The Minnesota Department of Agriculture put out a call in August to anyone who purchased rhododendrons this year, to be on the lookout for sick plants.

Rhododendrons infected with the organism — called Phytophthora ramorum — were found this year in Iowa, Indiana and Illinois. The shrubs can be a carrier for the disease that causes sudden oak death.

Minnesota did not get a shipment of the infected rhododendrons, but officials asked that anyone in the state who purchased or planted rhododendrons this year to watch for leaves with large, brown blotches, as well as young green stems and shoots that turn brown and shrivel.

Michelle Grabowski, a plant pathologist with the state Department of Agriculture’s Plant Protection Division, said they received more than 40 calls from the public.

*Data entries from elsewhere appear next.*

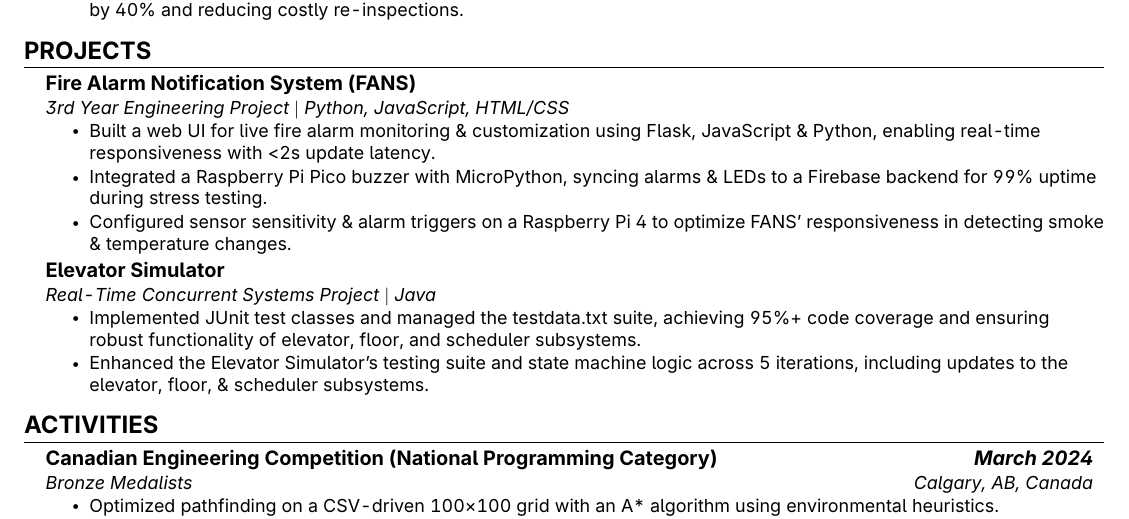
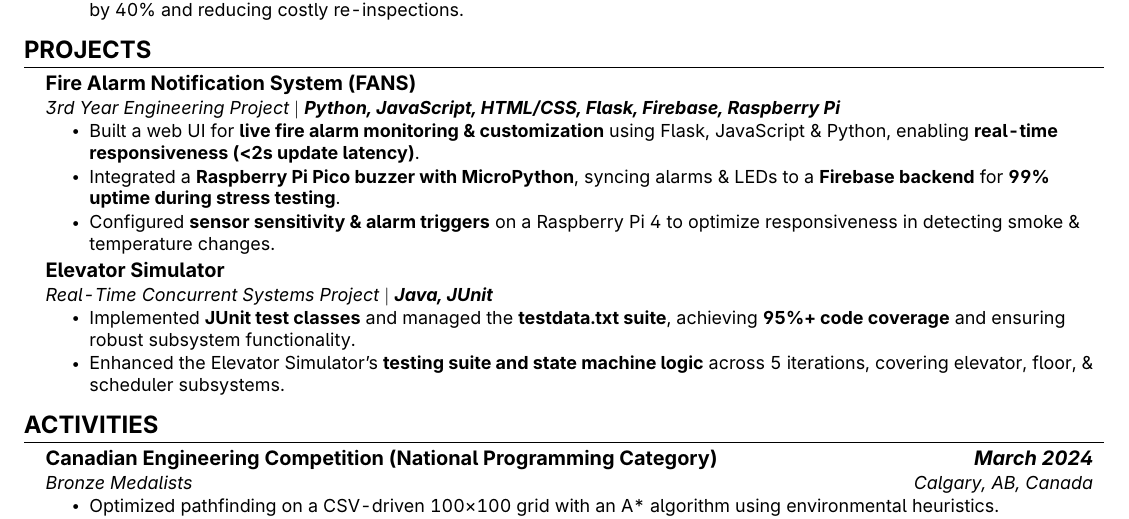
Before and after one commit to GAchuzia/resume, a LaTeX CV (src/resume.tex, which reads src/projects.tex): part of the page, cut so that both start at the same text. Compiled offline with pdfLaTeX.

Commit message:
feat: update projects section with bolding

```diff
--- a/src/projects.tex
+++ b/src/projects.tex
@@ -4,21 +4,19 @@
 
     \resumeSubheading % chktex 1
     {Fire Alarm Notification System (FANS)}{}
-    {3rd Year Engineering Project $ | $ Python, JavaScript, HTML/CSS}{}
+    {3rd Year Engineering Project $ | $ \textbf{Python, JavaScript, HTML/CSS, Flask, Firebase, Raspberry Pi}}{}
     \resumeItemListStart % chktex 1
-        \resumeItem{Built a web UI for live fire alarm monitoring \& customization using Flask, JavaScript \& Python, enabling real-time responsiveness with <2s update latency.}
-        \resumeItem{Integrated a Raspberry Pi Pico buzzer with MicroPython, syncing alarms \& LEDs to a Firebase backend for 99\% uptime during stress testing.}
-        \resumeItem{Configured sensor sensitivity \& alarm triggers on a Raspberry Pi 4 to optimize FANS’ responsiveness in detecting
-smoke \& temperature changes.}
+        \resumeItem{Built a web UI for \textbf{live fire alarm monitoring \& customization} using Flask, JavaScript \& Python, enabling \textbf{real-time responsiveness (<2s update latency)}.}
+        \resumeItem{Integrated a \textbf{Raspberry Pi Pico buzzer with MicroPython}, syncing alarms \& LEDs to a \textbf{Firebase backend} for \textbf{99\% uptime during stress testing}.}
+        \resumeItem{Configured \textbf{sensor sensitivity \& alarm triggers} on a Raspberry Pi 4 to optimize responsiveness in detecting smoke \& temperature changes.}
     \resumeItemListEnd % chktex 1
 
     \resumeSubheading % chktex 1
     {Elevator Simulator}{}
-    {Real-Time Concurrent Systems Project $ | $ Java}{}
+    {Real-Time Concurrent Systems Project $ | $ \textbf{Java, JUnit}}{}
     \resumeItemListStart % chktex 1
-        \resumeItem{Implemented JUnit test classes and managed the testdata.txt suite, achieving 95\%+ code coverage and ensuring robust functionality of elevator, floor, and scheduler subsystems.}
-        \resumeItem{Enhanced the Elevator Simulator’s testing suite and state machine logic across 5 iterations, including updates to the
-elevator, floor, \& scheduler subsystems.}
+        \resumeItem{Implemented \textbf{JUnit test classes} and managed the \textbf{testdata.txt suite}, achieving \textbf{95\%+ code coverage} and ensuring robust subsystem functionality.}
+        \resumeItem{Enhanced the Elevator Simulator’s \textbf{testing suite and state machine logic} across 5 iterations, covering elevator, floor, \& scheduler subsystems.}
     \resumeItemListEnd % chktex 1
 
 \resumeSubHeadingListEnd % chktex 1
```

Those cases were investigated, which led to several site visits.

“We were able to collect samples from those plants, bring them back here to our lab … where we ran the tests,” she said. “And I am very happy to report that Phytophthora ramorum was not found on any of the plants that we sampled here in Minnesota.”